“This shows what a little bit of time and planning and investment can mean for our community,” said Dave Minor, president and chief executive officer of the Chamber. He said many have wondered what the project would look like, and if the money was worth it.
“I think if they come down here and take a little walk … I think this is well worth the time and investment,” Minor said.
“We are extremely pleased with the finished product, and I believe motorists will enjoy driving on the new highway that serves as a gateway to the city of Superior,” said Don Gutkowski, Northwest Region director for the Wisconsin Department of Transportation.
Now that the investment has been made, Mayor Bruce Hagen said the city can get back to work to bring business back downtown.
“North Tower’s long-needed upgrades have been completed on time and on budget, and the result is a beautiful new streetscape that will become the centerpiece of our downtown’s continuing revitalization,” Hagen said. “I invite everyone to take a look for themselves at the attractive new lighting and paving, new parking and the many pedestrian-friendly enhancements throughout.”
Construction began in mid-April on the project funded by federal, state and local government.
“The Wisconsin Department of Transportation’s staff in Superior did an outstanding job coordinating and implementing this construction, while also working closely with the Business Improvement District, the Chamber, Development Association and others to seek public input and keep everyone informed,” Hagen said. “We also appreciate the great work of the Superior Public Works Department and Chippewa Concrete Services, which worked through all kinds of weather to ensure this project was completed as quickly as possible.
However, Hagen said the biggest thank you goes to Superior’s citizens and downtown business owners for their patience and flexibility these past six months.
“No business wants their front door blocked off for six months, but the business owners did a great job of communicating with their customers and creating new reasons for people to visit them,” Tenerelli said.
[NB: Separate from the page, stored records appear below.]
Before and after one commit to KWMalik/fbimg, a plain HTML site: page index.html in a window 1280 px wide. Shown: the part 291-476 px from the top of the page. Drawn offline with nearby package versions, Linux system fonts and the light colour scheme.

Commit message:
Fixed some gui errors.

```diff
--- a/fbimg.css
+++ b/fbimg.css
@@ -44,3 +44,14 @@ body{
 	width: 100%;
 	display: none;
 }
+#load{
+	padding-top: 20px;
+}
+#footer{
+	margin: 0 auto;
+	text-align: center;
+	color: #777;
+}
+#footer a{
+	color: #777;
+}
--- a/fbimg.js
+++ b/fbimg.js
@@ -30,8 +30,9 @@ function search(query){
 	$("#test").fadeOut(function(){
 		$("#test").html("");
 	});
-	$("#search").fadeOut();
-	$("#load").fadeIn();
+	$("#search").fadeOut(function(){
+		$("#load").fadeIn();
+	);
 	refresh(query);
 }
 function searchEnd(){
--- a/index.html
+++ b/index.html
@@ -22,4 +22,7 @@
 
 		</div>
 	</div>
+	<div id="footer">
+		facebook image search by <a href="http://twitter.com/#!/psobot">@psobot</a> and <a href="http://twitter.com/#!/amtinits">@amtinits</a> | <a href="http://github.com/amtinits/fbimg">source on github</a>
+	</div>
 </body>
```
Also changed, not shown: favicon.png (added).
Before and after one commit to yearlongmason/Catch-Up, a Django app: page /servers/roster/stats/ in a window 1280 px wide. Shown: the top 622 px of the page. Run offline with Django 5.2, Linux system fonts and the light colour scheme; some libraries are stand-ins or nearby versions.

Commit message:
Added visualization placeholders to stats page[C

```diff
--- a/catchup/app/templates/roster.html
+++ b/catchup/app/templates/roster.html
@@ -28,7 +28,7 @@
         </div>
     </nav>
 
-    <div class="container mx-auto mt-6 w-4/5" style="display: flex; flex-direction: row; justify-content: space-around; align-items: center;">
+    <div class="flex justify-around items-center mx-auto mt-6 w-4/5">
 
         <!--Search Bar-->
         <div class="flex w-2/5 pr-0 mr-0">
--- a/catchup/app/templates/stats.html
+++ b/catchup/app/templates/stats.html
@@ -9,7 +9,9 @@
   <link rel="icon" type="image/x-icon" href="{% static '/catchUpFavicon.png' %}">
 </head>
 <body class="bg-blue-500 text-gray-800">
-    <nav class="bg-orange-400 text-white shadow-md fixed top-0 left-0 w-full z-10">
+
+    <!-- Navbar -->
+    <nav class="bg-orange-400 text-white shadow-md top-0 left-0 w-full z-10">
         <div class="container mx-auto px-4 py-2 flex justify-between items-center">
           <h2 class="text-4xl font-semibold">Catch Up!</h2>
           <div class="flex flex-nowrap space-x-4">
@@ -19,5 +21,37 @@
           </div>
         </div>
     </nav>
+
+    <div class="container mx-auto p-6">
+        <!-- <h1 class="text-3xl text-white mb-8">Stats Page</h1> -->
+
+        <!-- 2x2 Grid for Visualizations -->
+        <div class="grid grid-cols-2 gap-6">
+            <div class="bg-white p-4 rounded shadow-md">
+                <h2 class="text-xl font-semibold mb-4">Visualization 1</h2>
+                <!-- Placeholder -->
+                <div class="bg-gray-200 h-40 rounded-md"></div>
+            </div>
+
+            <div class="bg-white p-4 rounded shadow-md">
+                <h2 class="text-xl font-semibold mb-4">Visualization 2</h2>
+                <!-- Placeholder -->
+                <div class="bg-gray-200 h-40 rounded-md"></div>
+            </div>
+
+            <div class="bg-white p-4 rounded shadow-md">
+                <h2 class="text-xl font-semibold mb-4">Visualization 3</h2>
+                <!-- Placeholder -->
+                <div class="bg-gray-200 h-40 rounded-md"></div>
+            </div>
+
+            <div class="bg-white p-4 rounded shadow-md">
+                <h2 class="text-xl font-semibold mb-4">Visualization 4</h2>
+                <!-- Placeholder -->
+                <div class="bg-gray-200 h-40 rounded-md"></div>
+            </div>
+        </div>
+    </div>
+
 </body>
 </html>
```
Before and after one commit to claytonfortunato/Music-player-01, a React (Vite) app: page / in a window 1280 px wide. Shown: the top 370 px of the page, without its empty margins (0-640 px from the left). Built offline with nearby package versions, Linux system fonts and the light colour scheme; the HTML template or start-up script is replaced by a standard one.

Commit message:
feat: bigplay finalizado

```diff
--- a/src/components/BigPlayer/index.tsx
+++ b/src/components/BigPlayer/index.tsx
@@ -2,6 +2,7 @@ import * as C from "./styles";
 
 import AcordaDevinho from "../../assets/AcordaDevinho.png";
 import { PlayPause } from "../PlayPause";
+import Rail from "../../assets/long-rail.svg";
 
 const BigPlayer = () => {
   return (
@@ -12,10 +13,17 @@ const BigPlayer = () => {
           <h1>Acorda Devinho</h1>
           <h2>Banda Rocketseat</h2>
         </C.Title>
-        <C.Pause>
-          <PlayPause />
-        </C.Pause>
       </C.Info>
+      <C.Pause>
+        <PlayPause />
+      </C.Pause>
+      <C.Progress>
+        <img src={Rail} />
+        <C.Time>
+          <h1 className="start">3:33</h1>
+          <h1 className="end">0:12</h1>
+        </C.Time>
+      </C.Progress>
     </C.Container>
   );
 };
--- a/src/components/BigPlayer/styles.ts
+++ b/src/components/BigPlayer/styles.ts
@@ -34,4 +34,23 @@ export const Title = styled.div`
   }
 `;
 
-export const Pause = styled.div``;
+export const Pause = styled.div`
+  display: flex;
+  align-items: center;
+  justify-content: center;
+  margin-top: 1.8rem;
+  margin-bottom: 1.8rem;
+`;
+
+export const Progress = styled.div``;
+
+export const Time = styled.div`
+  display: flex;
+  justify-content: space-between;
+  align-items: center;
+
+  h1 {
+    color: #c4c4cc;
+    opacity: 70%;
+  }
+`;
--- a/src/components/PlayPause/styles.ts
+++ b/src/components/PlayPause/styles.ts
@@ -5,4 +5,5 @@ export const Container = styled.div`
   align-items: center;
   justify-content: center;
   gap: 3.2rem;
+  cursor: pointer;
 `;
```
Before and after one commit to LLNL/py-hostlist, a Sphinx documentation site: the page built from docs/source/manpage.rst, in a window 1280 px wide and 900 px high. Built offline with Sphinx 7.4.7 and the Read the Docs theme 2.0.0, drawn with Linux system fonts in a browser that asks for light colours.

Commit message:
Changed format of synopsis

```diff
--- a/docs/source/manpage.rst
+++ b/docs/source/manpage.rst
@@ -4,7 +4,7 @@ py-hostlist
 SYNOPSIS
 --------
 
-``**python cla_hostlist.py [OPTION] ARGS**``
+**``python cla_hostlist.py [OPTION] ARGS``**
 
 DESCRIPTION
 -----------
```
Now that North Tower is open, downtown businesses have a better environment than ever for serving customers, she said.
“For those of you that maybe didn’t want to get caught in construction: Come back down to Tower Avenue, see what it’s all about, see all the businesses that are here, and see what the investment that the state and the city put into this wonderful project,” Minor said.
The completion of the Tower Avenue project is also bringing change to Hammond Avenue.
Traffic signals planned for removal on Broadway Street at Hammond Avenue were turned off Tuesday. The new signals at Winter Street on Hammond and Tower avenues now work with railroad crossing circuitry, said Public Works Director Jeff Goetzman.
The signals were installed to accommodate traffic on the Winter Street truck route and work in conjunction with rail traffic to ensure tracks are clear when a train reaches the crossings with Tower and Hammond avenues.